While Groundhog Day might receive more press, the Church calendar marks this day as the feast of the Presentation of the Lord.  As described in Luke 2: 22-24, following Jewish law, Mary and Joseph brought their first-born son to the Temple to consecrate him to God and offer sacrifice.  They were also complying with Jewish purity laws that required Mary to bring an offering 40 days after the birth in order to be “made clean” again.  Leviticus 12:1-8 details these rules.

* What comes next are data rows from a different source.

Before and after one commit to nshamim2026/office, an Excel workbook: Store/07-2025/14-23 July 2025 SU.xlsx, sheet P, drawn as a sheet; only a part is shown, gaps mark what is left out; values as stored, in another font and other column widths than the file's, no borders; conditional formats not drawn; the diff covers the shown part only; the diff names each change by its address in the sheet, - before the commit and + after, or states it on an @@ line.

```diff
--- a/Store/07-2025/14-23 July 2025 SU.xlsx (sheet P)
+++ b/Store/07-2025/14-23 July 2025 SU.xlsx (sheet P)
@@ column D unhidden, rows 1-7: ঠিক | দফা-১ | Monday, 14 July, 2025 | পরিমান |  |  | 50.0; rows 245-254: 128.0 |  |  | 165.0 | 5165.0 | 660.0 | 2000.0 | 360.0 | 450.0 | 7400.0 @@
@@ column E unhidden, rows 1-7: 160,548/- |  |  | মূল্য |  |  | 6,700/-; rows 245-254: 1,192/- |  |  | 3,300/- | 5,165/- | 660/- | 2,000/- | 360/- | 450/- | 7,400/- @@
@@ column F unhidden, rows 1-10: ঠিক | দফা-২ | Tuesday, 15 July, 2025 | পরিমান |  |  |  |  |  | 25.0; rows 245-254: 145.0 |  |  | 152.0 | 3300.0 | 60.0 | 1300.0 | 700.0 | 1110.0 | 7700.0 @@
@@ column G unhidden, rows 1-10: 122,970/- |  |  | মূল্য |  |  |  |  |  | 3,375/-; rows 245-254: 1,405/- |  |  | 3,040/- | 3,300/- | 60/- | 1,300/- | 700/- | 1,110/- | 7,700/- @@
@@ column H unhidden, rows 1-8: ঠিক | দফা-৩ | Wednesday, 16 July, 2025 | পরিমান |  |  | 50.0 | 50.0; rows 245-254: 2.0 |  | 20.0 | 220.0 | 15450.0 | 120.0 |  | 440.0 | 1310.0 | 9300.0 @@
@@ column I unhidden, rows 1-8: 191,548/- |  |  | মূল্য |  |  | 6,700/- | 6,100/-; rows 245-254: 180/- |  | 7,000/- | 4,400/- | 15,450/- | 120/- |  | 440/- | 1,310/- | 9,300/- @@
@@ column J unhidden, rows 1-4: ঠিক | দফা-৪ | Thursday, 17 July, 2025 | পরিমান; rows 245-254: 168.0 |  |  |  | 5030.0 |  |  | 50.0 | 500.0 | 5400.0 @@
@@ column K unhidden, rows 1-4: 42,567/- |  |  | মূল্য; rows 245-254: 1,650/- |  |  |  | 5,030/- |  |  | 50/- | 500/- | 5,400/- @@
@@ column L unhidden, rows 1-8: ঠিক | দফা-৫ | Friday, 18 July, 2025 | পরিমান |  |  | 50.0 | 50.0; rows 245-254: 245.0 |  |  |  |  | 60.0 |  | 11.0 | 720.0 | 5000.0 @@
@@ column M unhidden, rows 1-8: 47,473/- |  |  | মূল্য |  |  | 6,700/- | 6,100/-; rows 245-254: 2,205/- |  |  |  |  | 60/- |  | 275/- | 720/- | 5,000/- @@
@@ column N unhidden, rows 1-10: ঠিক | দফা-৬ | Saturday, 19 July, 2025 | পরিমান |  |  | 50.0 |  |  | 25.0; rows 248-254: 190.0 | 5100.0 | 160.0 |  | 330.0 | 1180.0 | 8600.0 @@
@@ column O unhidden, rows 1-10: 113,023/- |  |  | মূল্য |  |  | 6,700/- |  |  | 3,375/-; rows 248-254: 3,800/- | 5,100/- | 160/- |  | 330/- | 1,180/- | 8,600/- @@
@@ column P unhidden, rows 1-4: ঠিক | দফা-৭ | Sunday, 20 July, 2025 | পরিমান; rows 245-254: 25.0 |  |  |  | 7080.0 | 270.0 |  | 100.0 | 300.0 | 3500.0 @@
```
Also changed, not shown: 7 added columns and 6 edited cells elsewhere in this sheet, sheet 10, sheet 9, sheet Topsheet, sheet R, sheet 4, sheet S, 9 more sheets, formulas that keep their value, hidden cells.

Though purity laws are strange to us and the notion that a natural process like birth or menstruation causes a woman to be unclean might even be offensive, this feast does provide a moment to reflect on childbirth as a sacred event in a woman’s life.  We just have to dig a little deeper to find that meaning.  Purity laws regulated processes that brought the human and divine into contact.  The presence of blood, such as at birth, created this dangerous intermingling.  For the Israelites, blood was life, therefore very closely connected to God.  The sacredness of blood is why the slaughter of animals is so closely related in Jewish life.

In Giving Birth:  Reclaiming Biblical Metaphor for Pastoral Practice, Margaret Hammer discusses how the need to restore the postpartum woman to wholeness after birth can be viewed along the same lines as the requirements for priests and warriors during biblical times.  “The priest mediating between God and the people, the warrior offering his life in a holy war, and the woman birthing a child are all specially engaged in God’s work in the world; therefore their wholeness is vital.”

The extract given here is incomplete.